Problem description » Among the entries that follow, count the lines with the word "Refer" and report the number by itself.

Source records »

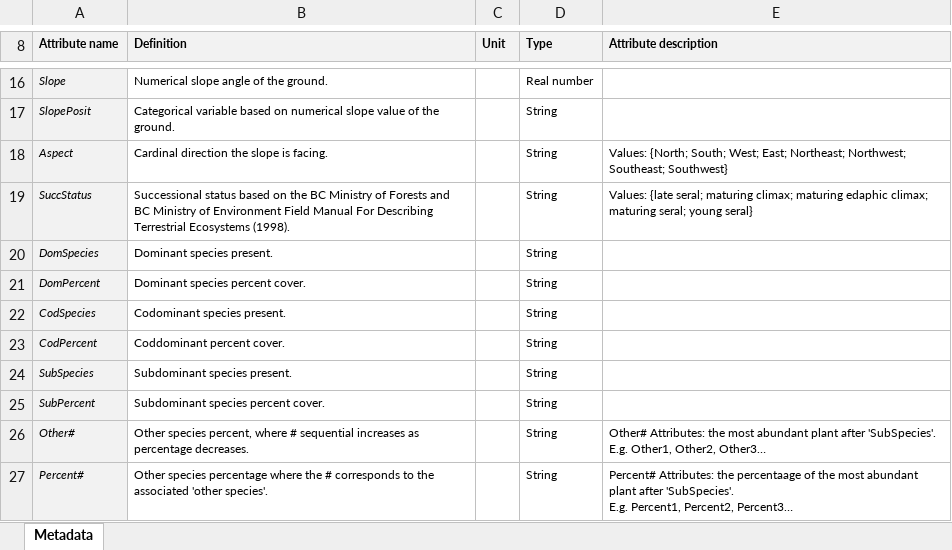
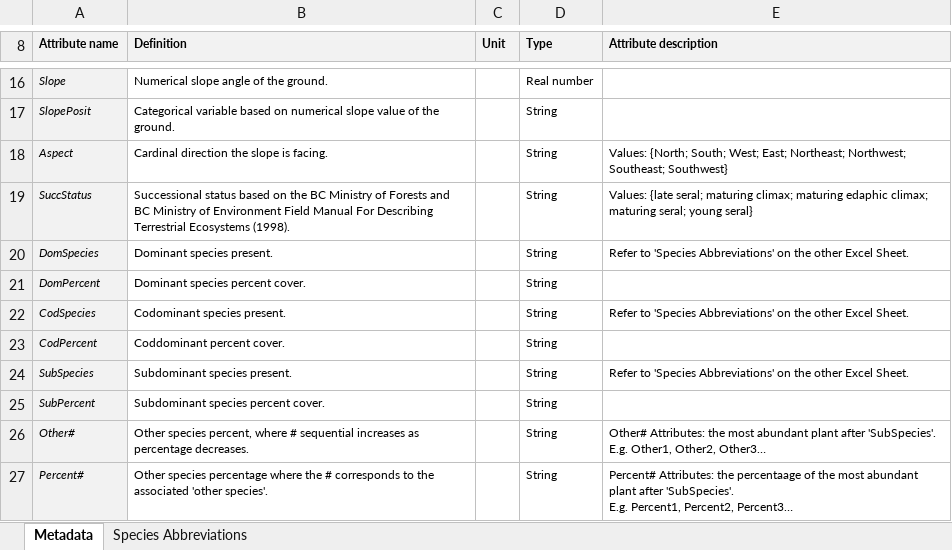
Before and after one commit to nancyshackelford/Shackelford-lab, an Excel workbook: Spatial_data/UVic/Harrop-Archibald 2008/Site Descriptions 2008/Site Descriptions 2008 Metadata.xlsx, sheet Metadata, drawn as a sheet; only a part is shown, gaps mark what is left out; values as stored, in another font and other column widths than the file's, no borders; the diff names each change by its address in the sheet, - before the commit and + after, or states it on an @@ line.

Commit message:
Metadata Update - ReadMe
& shp file attributes.
+ Excel Site Description w/ Table 6 with spp abbreviations

```diff
--- a/Spatial_data/UVic/Harrop-Archibald 2008/Site Descriptions 2008/Site Descriptions 2008 Metadata.xlsx (sheet Metadata)
+++ b/Spatial_data/UVic/Harrop-Archibald 2008/Site Descriptions 2008/Site Descriptions 2008 Metadata.xlsx (sheet Metadata)
+sheet tab: Species Abbreviations
-E20 (Attribute description): (empty)
+E20 (Attribute description): Refer to 'Species Abbreviations' on the other Excel Sheet.
-E22 (Attribute description): (empty)
+E22 (Attribute description): Refer to 'Species Abbreviations' on the other Excel Sheet.
-E24 (Attribute description): (empty)
+E24 (Attribute description): Refer to 'Species Abbreviations' on the other Excel Sheet.
```
Also changed, not shown: Spatial_data/UVic/Harrop-Archibald 2008/Trails/Trails Metadata.xlsx, Spatial_data/UVic/Harrop-Archibald 2008/Wildlife Boxes/Wildlife Boxes Metadata.xlsx, 8 other files.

Expected answer » 3